Task directions:
Would you please return every line from the listing that contains the word "README"?

● ● ● ●

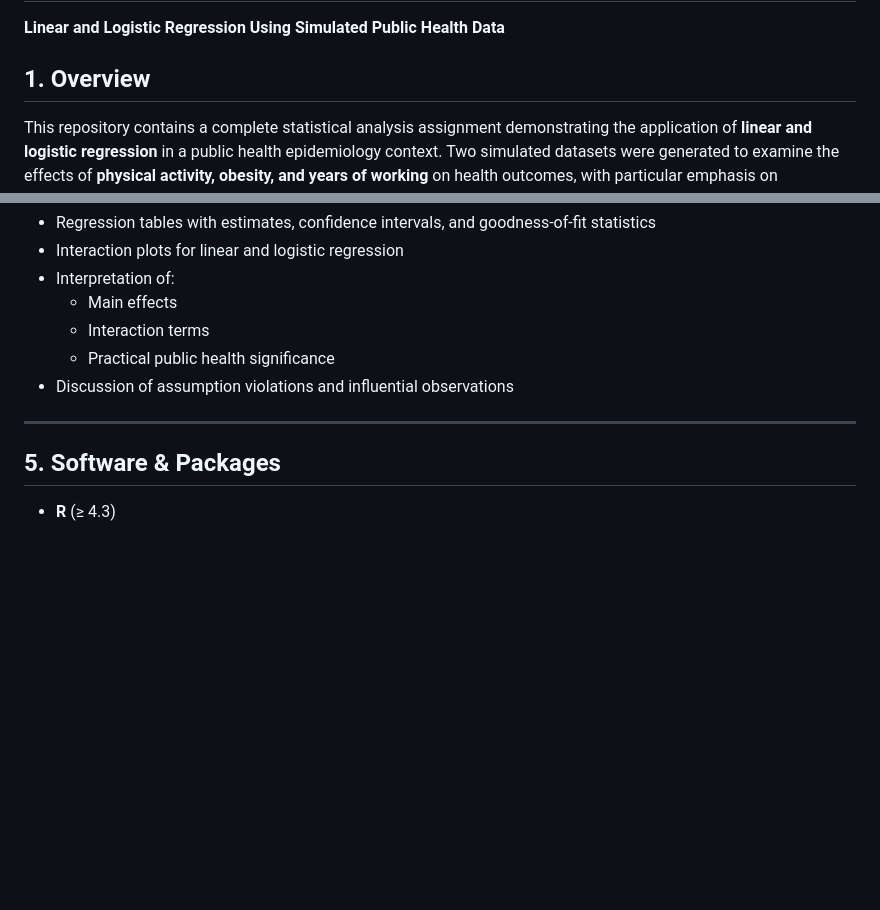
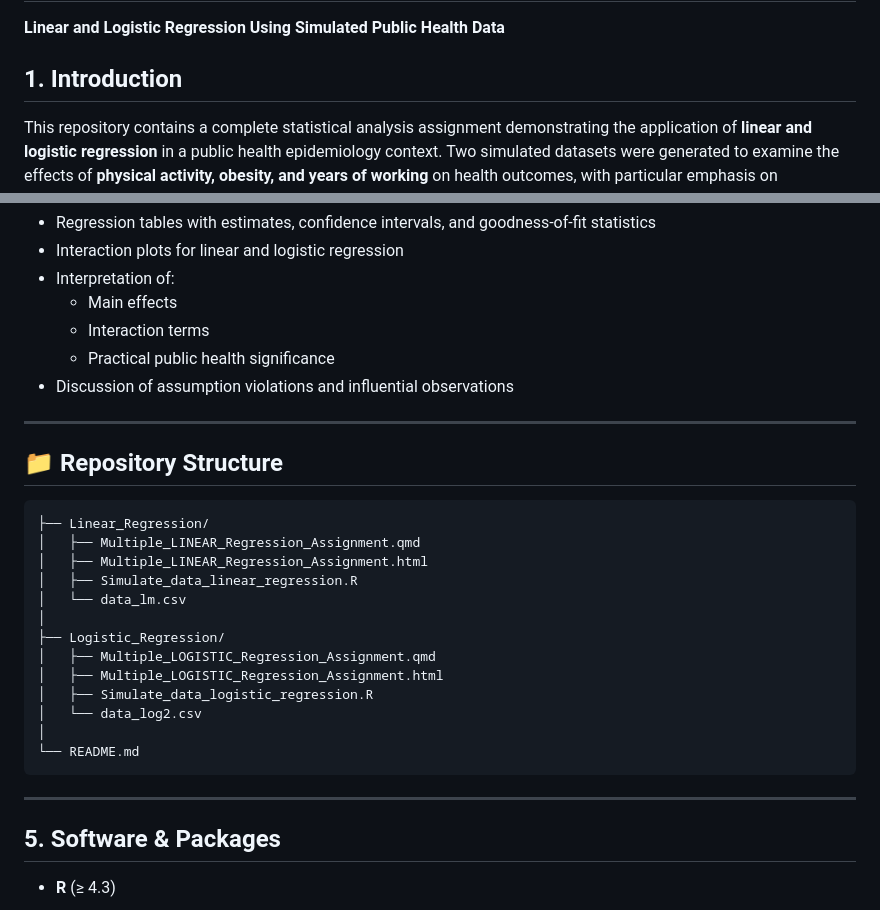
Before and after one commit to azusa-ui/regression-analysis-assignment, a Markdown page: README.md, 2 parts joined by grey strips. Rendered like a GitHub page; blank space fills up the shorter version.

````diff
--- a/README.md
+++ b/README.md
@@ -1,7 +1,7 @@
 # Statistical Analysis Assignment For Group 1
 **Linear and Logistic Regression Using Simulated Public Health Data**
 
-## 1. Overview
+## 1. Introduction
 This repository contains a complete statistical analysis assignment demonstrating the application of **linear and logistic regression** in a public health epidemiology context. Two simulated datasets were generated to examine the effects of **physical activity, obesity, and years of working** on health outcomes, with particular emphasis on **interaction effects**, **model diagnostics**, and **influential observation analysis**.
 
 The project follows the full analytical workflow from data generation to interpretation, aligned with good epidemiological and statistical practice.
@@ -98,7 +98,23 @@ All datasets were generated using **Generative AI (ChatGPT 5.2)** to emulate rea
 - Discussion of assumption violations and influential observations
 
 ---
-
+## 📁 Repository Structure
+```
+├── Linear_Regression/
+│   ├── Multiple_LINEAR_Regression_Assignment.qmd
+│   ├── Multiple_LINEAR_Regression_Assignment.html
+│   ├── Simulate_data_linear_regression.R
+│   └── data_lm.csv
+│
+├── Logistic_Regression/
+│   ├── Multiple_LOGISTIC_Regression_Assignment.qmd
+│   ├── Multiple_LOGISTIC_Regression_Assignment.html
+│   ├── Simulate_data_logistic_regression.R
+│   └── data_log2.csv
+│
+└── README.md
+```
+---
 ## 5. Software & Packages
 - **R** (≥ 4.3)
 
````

● ● ● ●

Answer to this task:
Before and after one commit to azusa-ui/regression-analysis-assignment, a Markdown page: README.md, 2 parts joined by grey strips. Rendered like a GitHub page; blank space fills up the shorter version.
--- a/README.md
+++ b/README.md
+└── README.md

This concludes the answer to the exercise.